Hội An’s economic climb and fall as an affluent sea port froze its architecture in time.
It’s easy to imagine Hội An as it would have been in the 16th century. As a bustling stop along the Silk Road — known then as Hai Pho, or, “seaside town” — the city’s winding streets bedecked with colourful lanterns would have been filled with travellers from across the seven seas.
Not unlike today, what with the multitudes of tourists that flock to Vietnam’s most picturesque town.
Built on the business of boats, Hội An experienced vast economic growth as an important mecca for merchants hailing from Holland, China, India and Japan.
Indeed, a Japanese settlement at one end of Hội An helped shape the UNESCO World Heritage Site’s distinct — and unchanged — architecture. The renown Japanese Covered Bridge being a prominent example of the town’s rich multicultural history.
However, while the rest of the country began to change, Hội An did not. French colonization of Vietnam popularized Da Nang as a primary trading centre and ships built in later centuries were too deep for Hội An’s shallow ports.
While the town’s fading popularity from the seaside trading scene cast a shadow on its prosperity, the lack of growth enabled Hội An’s golden yellow buildings, traditional temples and quiet way of life to remain undisturbed throughout the centuries.
Until, that is, Hội An became a hot-spot along the modern backpacker’s Southeast Asia tour. Today, tourist dollars — instead of merchant money — are making their way into the city.
Although, without the distractions of modern life the docked boats floating lackadaisically along the Thu Bon River, families piling into their own pontoons, and fishermen’s vessels tirelessly hunting for the day’s catch in the open water makes Hội An feel like a city stuck in time.

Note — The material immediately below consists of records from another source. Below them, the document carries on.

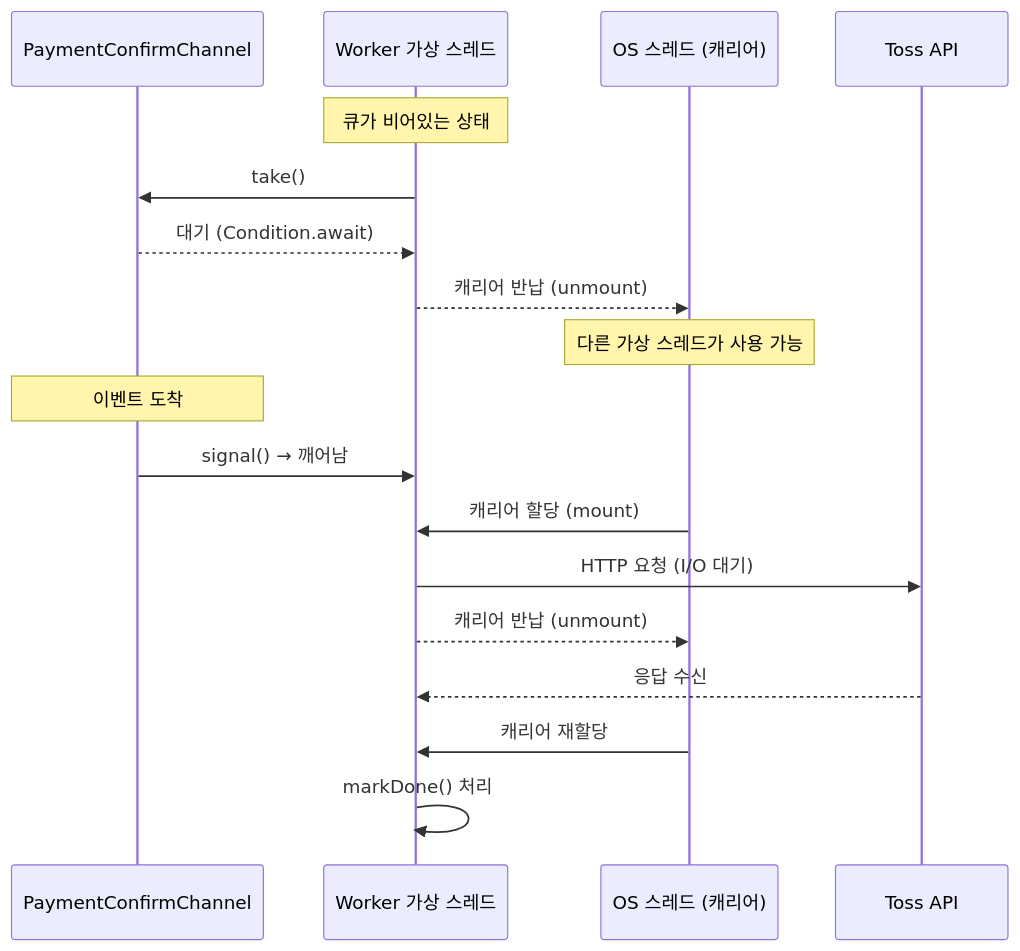
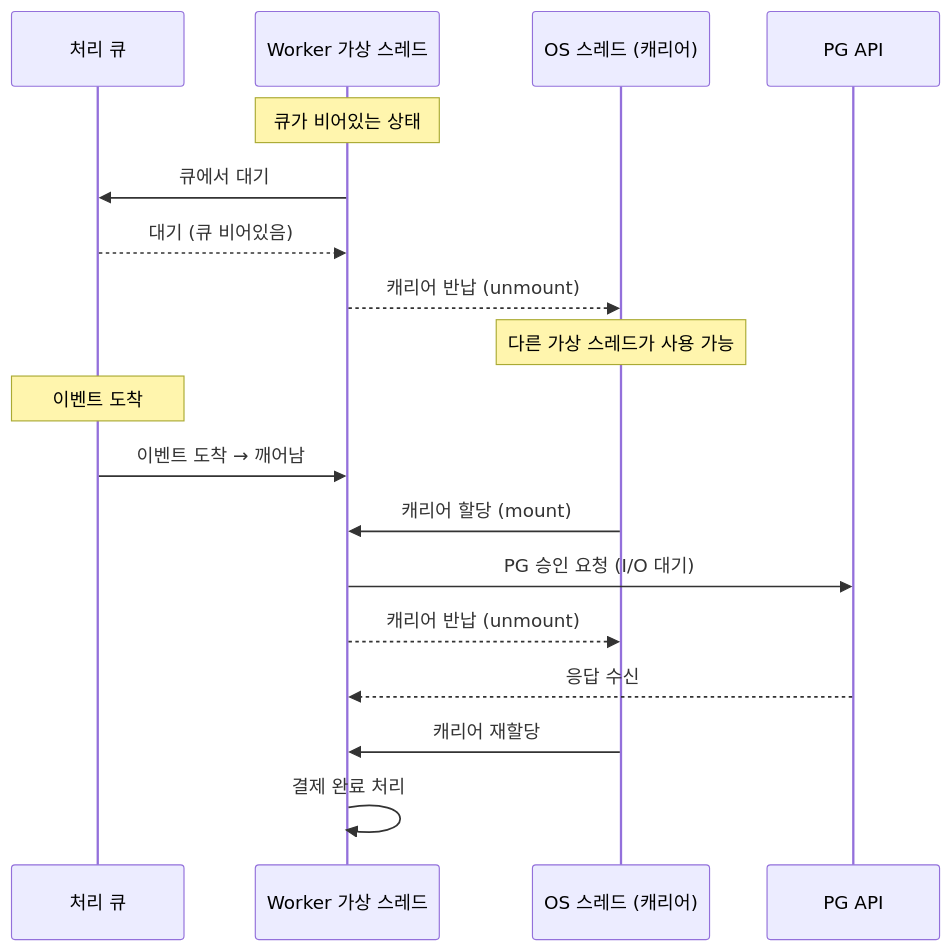
The seventh of 8 diagrams in src/content/docs/blog/async-payment-flow.md (hyoguoo/hyoguoo.github.io), drawn with Mermaid before and after one commit. The commit also changed other lines of this file and 1 other file, not shown here.

````diff
--- a/src/content/docs/blog/async-payment-flow.md
+++ b/src/content/docs/blog/async-payment-flow.md
@@ -502,20 +505,20 @@
 ```mermaid
 sequenceDiagram
-    participant Queue as PaymentConfirmChannel
+    participant Queue as 처리 큐
     participant VT as Worker 가상 스레드
     participant OS as OS 스레드 (캐리어)
-    participant Toss as Toss API
+    participant PG as PG API
     Note over VT: 큐가 비어있는 상태
-    VT ->> Queue: take()
-    Queue -->> VT: 대기 (Condition.await)
+    VT ->> Queue: 큐에서 대기
+    Queue -->> VT: 대기 (큐 비어있음)
     VT -->> OS: 캐리어 반납 (unmount)
     Note over OS: 다른 가상 스레드가 사용 가능
     Note over Queue: 이벤트 도착
-    Queue ->> VT: signal() → 깨어남
+    Queue ->> VT: 이벤트 도착 → 깨어남
     OS ->> VT: 캐리어 할당 (mount)
-    VT ->> Toss: HTTP 요청 (I/O 대기)
+    VT ->> PG: PG 승인 요청 (I/O 대기)
     VT -->> OS: 캐리어 반납 (unmount)
-    Toss -->> VT: 응답 수신
+    PG -->> VT: 응답 수신
     OS ->> VT: 캐리어 재할당
-    VT ->> VT: markDone() 처리
+    VT ->> VT: 결제 완료 처리
 ```
````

Hungry for more history? Satisfy the craving by reading about Hué’s Haunted History.
Photos and text by Sarah Comber.